Anatomy of the Ride: RIP Ride

Addicted to Revolve’s RIP Ride, or curious to try it?  It’s one or the other, trust us.  The ride was co-created by Christianne Phillips and Kira Stokes.  Kira gave us the inside scoop on the RIP Ride in our new blog series, Anatomy of the Ride.

Christianne Phillips, Senior Master Instructor         Kira Stokes, Master Instructor

RIP Ride Co-creators: Christianne Phillips (Senior Master Instructor) and Kira Stokes (Master Instructor)

Q: People are used to a mix of hills, intervals and sprints in class, but the RIP Ride focuses on intervals.  Why is that?

KS: The RIP Ride stands for “Resistance, Interval, Performance”, so it’s obvious from the name you are going to experience a unique form of interval training.  We wanted to make sure Revolvers would get the most out of the 60-minute class.  Interval training is proven to be one of the most effective ways to burn fat and improve speed, endurance and strength.

Q: What was the Rip Ride designed to do for riders?  How is it different from other indoor cycling classes?

KS: The RIP Ride combines cycling and upper-body strength work in a way that encourages body awareness, fatigues the body and keeps the integrity of the “form focused” studio Revolve is determined to be. Unique to the RIP Ride are two upper-body weight segments. Each segment is comprised of three exercises done three times through, circuit style.  We work in terms of progression each time through, adding slight variations to keep it fresh. The upper-body work begins and ends with upper-body back work to reset posture.

Riders admit they work harder during the cycling portions as opposed to a straight cycle class because they know there’s a short “active recovery” during the weight sections.

Q: Upper body is an integral part of the RIP ride and emphasizes posture.  What results should riders expect, and how can we get the most out of it?

KS: The upper-body work during the RIP Ride is no joke, no gimmicks, just work.  The weight segments are designed to reset posture after being forward on the bike, give riders a full-body workout, and create strong, lean upper bodies.

We recommend riders stop their legs during upper-body work to prioritize safety and body awareness.  Stopping the legs allows riders to focus 100% in order to work effectively and fatigue properly.
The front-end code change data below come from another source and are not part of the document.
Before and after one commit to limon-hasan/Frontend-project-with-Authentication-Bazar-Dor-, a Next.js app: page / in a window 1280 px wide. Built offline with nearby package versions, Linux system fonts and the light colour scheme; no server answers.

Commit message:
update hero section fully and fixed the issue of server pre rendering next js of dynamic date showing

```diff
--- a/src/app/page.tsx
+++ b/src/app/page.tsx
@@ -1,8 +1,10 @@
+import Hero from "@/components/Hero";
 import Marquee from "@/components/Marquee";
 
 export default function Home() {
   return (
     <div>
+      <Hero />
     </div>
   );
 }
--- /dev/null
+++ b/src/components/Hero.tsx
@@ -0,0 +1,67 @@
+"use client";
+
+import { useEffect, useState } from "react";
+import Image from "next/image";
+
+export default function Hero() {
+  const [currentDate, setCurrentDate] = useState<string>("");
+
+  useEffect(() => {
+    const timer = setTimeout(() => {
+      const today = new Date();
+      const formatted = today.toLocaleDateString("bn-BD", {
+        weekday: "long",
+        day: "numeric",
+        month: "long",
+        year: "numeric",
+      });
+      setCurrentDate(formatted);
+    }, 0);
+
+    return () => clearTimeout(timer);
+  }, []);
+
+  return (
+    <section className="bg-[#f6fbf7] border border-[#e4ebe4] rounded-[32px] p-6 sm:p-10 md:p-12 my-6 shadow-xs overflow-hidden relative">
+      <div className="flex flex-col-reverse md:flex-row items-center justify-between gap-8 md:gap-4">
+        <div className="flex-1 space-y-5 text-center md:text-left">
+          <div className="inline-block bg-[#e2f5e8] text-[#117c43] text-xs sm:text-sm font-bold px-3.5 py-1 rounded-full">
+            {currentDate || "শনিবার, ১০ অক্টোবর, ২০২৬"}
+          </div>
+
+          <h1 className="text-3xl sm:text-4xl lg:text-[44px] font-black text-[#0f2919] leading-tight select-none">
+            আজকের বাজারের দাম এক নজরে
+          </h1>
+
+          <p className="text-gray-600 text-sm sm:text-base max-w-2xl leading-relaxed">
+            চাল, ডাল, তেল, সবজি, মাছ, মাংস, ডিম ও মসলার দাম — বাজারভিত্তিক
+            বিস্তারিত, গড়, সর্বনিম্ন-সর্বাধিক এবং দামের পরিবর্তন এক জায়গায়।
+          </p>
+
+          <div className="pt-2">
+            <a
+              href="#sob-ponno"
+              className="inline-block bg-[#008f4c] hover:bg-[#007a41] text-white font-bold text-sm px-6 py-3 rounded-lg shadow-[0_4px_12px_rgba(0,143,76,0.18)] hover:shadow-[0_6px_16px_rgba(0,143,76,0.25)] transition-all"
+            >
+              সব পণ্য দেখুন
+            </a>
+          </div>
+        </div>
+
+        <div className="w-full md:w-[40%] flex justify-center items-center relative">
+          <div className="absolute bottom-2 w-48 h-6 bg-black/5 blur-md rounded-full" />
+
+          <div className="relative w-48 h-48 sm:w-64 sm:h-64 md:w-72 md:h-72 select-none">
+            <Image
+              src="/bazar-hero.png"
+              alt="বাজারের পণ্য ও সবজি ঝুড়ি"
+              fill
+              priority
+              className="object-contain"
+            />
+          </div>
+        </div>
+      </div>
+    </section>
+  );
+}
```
Q: What should we eat before and after a RIP Ride to get the most out of it?

KS: You never want to eat something too heavy pre-RIP Ride. Fruit, such as an apple, is a good choice. It provides a bit of sugar (natural energy) and hydrates at the same time. Throw in a handful of almonds for a little protein and you’re good to go!

Post-RIP Ride I love downing a protein shake with plant based protein powder with frozen fruit, water and ice (perhaps a little almond milk). This provides protein to rebuild fatigued muscles.

Ready for a RIP Ride? Reserve your bike now.

Photos: by Rachel Neville, (c) Revolve